Shell Springboard’s Access to Finance Navigator is an interactive, digital database that is expected to help SMEs identify funding opportunities in the low-carbon, cleantech and sustainability sectors.
In use, the Navigator uses a set of questions to help identify the most appropriate financing sources for entrepreneurs’ and SMEs’ needs based on business stage, location, sector, amount needed and preferred type of finance.
Based on these criteria, the online tool then provides information about relevant types of financing, such as angel investment, crowd funding, government grants, venture capital and incubation and investment.
Having selected a specific type of financing, users click through to see all the available sources of that type of financing.
The Navigator is available on the Shell Springboard website.
Another gloomy stat reveals that around one in eight men in the UK suffer from prostate cancer at some point in their lives, and that three quarters of men over 70 suffer from benign prostate enlargement.
However, an advance from scientists at Imperial College London looks set to improve doctors’ ability to diagnose the condition and the solution is based around haptics, which recreate sensations of touch.

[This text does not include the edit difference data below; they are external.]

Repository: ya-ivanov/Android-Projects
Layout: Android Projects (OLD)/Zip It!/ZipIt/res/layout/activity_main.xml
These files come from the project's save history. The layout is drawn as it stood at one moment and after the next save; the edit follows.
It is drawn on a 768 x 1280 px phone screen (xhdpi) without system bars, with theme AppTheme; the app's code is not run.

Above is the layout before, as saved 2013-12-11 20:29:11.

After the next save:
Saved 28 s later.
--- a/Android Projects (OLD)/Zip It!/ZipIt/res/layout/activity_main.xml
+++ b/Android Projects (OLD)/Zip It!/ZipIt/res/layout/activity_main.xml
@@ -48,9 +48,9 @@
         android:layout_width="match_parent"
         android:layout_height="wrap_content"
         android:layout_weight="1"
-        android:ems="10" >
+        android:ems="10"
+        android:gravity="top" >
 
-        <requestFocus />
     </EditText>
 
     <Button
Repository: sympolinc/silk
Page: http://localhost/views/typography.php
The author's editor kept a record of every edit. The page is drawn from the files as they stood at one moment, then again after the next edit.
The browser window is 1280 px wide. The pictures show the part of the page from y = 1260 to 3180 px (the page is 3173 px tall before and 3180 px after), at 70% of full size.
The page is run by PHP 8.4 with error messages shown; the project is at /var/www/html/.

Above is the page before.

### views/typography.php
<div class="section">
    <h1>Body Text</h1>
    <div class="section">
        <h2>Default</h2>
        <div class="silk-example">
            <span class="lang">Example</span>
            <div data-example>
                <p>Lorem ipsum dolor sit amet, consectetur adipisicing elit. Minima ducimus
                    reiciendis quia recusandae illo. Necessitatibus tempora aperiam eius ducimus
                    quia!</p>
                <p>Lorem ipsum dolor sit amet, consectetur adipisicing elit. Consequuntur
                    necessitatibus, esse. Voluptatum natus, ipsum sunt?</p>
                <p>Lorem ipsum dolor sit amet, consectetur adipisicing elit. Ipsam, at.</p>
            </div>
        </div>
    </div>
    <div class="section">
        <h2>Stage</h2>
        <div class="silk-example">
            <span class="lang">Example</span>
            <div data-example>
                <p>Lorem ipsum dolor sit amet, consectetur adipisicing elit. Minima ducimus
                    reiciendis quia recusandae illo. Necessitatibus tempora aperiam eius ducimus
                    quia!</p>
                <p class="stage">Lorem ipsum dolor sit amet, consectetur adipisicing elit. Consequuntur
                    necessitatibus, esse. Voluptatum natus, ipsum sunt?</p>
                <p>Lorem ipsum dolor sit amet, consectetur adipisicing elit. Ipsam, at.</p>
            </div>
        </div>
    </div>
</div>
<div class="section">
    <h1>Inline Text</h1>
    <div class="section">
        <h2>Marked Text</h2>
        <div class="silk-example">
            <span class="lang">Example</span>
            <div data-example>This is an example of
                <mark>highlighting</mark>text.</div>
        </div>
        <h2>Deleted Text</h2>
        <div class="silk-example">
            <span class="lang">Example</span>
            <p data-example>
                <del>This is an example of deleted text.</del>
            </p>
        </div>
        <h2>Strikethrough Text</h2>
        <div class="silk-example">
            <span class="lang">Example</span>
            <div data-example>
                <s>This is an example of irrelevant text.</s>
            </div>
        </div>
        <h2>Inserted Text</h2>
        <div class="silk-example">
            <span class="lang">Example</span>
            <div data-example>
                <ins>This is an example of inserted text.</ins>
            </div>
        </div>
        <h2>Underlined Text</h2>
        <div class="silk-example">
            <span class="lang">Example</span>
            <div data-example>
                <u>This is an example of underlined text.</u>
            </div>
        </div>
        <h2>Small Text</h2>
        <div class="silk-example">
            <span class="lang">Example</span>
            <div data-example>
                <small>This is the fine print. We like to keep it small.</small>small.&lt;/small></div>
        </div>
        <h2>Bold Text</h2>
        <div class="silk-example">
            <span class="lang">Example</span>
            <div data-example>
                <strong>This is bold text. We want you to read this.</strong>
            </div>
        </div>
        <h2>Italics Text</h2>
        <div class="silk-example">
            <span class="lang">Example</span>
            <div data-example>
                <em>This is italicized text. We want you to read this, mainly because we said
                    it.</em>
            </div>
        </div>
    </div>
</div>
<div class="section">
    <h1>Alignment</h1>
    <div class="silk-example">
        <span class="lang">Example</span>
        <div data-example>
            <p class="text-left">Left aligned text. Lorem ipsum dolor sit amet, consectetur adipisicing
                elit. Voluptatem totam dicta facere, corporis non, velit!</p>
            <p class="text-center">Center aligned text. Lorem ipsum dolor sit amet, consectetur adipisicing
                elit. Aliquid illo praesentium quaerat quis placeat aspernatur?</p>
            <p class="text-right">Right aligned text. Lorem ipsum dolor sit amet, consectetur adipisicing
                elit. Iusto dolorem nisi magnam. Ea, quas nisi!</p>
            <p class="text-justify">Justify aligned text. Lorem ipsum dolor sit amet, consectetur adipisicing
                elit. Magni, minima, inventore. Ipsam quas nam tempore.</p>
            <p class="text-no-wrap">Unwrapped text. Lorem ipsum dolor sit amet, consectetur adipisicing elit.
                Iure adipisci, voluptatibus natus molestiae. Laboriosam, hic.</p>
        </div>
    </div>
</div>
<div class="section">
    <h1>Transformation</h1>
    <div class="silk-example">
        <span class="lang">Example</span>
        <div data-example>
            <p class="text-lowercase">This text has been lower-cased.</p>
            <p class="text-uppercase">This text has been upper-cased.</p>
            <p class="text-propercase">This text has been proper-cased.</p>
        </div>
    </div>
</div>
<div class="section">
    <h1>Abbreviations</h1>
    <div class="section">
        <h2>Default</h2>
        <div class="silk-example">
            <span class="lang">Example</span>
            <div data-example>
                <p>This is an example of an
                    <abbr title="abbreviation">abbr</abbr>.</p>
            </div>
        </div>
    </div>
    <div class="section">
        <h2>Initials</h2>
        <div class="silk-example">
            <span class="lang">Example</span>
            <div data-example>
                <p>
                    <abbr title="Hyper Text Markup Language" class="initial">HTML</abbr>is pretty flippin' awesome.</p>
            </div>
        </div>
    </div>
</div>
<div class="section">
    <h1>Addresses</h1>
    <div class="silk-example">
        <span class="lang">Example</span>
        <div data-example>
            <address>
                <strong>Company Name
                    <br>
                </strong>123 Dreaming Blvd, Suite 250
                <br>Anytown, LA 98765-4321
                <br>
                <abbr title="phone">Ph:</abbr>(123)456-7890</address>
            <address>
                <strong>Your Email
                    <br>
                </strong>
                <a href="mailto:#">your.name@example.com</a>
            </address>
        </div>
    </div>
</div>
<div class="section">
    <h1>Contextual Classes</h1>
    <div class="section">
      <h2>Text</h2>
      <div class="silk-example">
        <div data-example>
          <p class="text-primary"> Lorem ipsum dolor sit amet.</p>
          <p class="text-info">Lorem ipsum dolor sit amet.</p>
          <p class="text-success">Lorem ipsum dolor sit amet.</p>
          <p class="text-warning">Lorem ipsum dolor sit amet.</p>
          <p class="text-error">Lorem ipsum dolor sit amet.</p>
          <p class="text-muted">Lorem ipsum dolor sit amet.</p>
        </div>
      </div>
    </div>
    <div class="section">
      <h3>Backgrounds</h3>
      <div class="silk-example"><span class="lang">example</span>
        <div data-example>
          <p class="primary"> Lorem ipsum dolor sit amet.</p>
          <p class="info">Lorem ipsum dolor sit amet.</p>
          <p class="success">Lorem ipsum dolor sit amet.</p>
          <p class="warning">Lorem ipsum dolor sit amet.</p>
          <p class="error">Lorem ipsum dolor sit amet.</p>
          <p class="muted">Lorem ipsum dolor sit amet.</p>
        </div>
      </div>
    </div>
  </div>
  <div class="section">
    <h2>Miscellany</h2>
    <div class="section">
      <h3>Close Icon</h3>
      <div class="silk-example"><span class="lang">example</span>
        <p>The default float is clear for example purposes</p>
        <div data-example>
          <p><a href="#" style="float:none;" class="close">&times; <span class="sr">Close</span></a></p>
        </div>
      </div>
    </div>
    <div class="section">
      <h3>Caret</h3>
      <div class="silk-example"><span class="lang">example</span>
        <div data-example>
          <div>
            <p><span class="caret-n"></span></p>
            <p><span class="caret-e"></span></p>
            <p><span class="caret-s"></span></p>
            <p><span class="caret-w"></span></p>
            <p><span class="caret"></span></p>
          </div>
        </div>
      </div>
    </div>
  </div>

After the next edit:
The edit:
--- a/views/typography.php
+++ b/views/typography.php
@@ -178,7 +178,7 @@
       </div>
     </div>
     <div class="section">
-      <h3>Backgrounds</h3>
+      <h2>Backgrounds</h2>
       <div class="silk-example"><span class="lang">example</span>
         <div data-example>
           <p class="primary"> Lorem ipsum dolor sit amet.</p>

Rectal examinations are necessary to diagnose prostate cancer and involve a medic placing their index finger into the anus and feeling the prostate gland, which is a walnut-size gland that sits below a man’s bladder. It can be felt just inside the anus, through the rectal wall. According to Imperial, a rectal examination is often the first test a doctor or nurse uses to recognise a problem prostate and determine whether to send a patient for further tests.
The so-called robotic rectum consists of prosthetic buttocks and rectum with in-built robotic technology. The device recreates the feel of a rectum, as well as providing feedback on their examination technique. The device contains small robotic arms that apply pressure to the silicone rectum, to recreate the shape and feel of the back passage.
When using the trainer, a doctor inserts a finger inside a silicone thimble attached to robotic technology able to recreate the exact sensation of the human rectum.
A computer screen behind the device can display a 3D model of the rectum and prostate, allowing the doctor, with the aid of 3D glasses, to see the anatomy while they perform the examination.
The technology – which is now being adapted for gynaecological exams – is to be presented at the Eurohaptics conference that takes place this week at Imperial.
Prostate cancer across the UK
- Prostate cancer is the most common cancer in men.
- Over 47,000 men are diagnosed with prostate cancer every year – that’s 130 men every day.
- Every hour one man dies from prostate cancer – that’s more than 10,800 men every year.
- 1 in 8 men will get prostate cancer in their lifetime.
- Over 330,000 men are living with and after prostate cancer.
Source: Prostate Cancer UK